Code change snippets
■ ■ ■ ■
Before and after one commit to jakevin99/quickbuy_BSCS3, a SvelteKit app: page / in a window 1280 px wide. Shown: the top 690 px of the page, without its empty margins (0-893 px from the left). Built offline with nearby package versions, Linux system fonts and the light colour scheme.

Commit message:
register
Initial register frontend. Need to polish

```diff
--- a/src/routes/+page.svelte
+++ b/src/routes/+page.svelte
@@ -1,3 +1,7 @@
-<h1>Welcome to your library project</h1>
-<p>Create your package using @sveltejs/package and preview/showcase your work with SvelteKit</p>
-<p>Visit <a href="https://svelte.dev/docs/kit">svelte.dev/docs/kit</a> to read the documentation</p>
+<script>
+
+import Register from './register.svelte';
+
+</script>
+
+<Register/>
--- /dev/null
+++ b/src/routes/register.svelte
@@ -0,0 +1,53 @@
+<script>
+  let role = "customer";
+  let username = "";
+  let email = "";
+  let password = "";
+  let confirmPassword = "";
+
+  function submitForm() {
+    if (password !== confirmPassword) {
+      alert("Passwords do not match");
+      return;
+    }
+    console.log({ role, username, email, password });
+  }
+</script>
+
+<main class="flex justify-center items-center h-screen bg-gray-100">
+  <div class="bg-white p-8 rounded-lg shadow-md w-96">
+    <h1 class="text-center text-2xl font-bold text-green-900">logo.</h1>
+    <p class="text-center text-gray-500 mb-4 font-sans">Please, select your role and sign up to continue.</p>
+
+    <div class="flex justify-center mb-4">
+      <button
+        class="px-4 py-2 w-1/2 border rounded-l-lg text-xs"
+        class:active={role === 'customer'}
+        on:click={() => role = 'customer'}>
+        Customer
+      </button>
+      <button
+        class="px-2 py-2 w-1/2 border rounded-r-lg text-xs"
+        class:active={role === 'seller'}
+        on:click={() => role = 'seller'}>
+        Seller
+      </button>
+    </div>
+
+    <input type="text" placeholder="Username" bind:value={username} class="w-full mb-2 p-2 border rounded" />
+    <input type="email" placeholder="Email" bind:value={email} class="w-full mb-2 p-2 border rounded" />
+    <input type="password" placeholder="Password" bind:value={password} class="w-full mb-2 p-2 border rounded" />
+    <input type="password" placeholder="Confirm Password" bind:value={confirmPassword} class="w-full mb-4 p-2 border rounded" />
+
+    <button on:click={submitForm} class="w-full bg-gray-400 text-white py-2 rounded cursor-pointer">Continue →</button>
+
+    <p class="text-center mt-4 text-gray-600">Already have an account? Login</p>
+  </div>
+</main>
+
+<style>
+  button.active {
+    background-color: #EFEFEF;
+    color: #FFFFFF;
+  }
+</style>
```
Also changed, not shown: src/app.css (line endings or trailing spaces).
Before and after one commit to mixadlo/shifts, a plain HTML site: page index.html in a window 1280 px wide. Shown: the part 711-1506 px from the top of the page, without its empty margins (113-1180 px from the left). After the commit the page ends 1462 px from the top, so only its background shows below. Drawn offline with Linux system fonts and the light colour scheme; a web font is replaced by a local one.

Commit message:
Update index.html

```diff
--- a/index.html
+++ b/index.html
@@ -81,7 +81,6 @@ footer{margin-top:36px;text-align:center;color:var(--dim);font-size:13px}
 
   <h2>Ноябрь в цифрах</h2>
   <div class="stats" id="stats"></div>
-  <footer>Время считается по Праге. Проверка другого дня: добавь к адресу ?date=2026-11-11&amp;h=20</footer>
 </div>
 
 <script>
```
■ ■ ■ ■
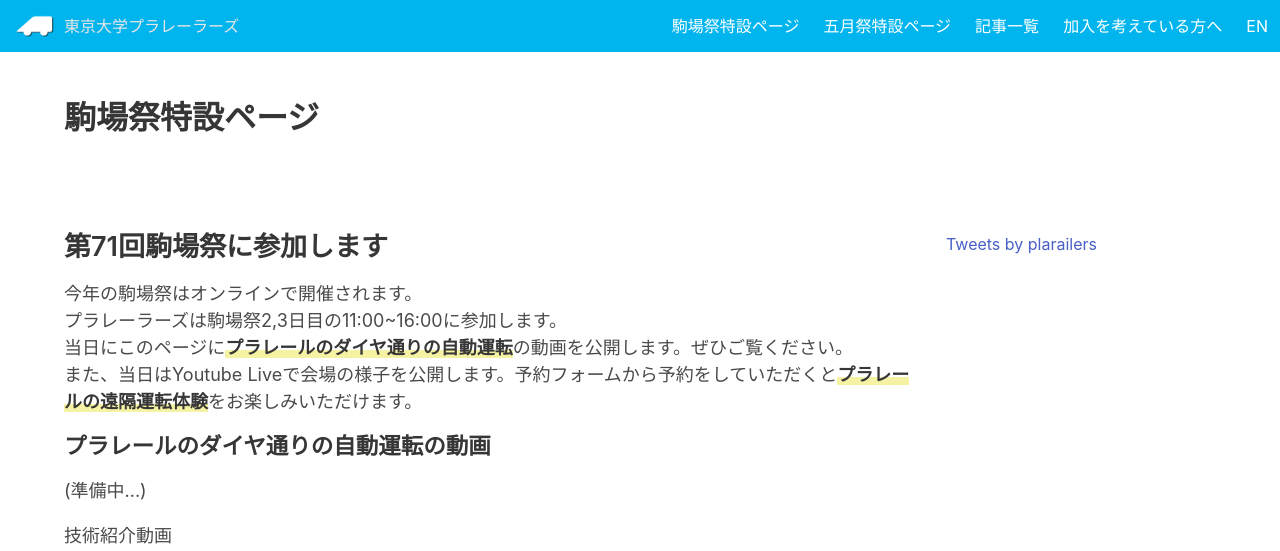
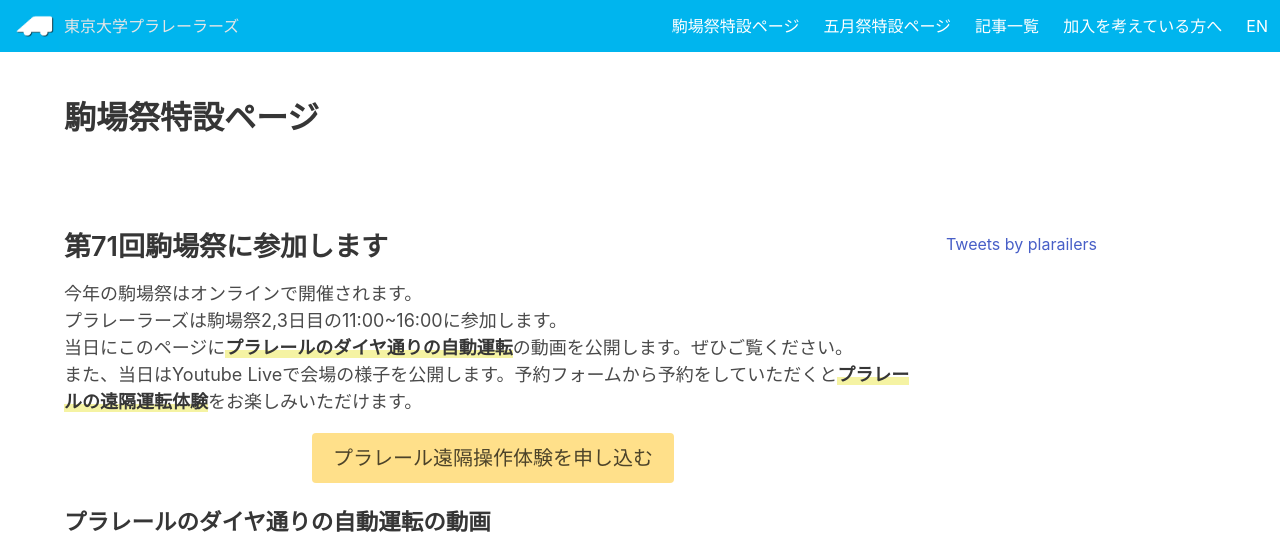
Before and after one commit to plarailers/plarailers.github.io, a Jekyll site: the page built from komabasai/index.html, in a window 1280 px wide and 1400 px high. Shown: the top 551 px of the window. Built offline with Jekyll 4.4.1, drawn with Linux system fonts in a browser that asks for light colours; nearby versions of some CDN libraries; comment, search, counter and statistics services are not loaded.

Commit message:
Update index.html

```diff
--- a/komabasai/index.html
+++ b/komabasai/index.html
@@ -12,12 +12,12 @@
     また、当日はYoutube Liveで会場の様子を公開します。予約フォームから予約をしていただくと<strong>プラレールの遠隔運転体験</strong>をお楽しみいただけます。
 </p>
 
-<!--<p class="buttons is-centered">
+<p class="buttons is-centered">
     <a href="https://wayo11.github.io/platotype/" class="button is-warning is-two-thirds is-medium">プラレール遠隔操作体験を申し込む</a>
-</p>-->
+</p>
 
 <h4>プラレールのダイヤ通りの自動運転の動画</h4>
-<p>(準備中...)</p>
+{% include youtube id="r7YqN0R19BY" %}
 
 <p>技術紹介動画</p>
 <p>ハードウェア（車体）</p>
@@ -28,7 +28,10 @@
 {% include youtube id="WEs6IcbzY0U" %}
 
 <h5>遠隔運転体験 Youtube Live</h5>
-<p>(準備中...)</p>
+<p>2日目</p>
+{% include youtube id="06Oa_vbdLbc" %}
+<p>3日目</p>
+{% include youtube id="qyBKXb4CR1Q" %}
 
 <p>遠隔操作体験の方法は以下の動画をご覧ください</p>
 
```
■ ■ ■ ■
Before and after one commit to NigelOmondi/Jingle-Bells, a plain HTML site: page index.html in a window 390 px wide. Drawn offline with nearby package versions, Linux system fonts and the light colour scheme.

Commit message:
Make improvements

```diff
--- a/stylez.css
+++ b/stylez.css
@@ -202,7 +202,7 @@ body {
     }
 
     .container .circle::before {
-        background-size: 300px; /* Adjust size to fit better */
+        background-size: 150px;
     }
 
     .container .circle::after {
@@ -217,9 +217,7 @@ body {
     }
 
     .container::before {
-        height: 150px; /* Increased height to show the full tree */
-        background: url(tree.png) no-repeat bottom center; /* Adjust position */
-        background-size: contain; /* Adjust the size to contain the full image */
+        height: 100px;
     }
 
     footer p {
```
■ ■ ■ ■
## ASSIGNMENT
State the number of lines in the entries above that contain the word "plain", and nothing more.

## EXERCISE OUTPUT
2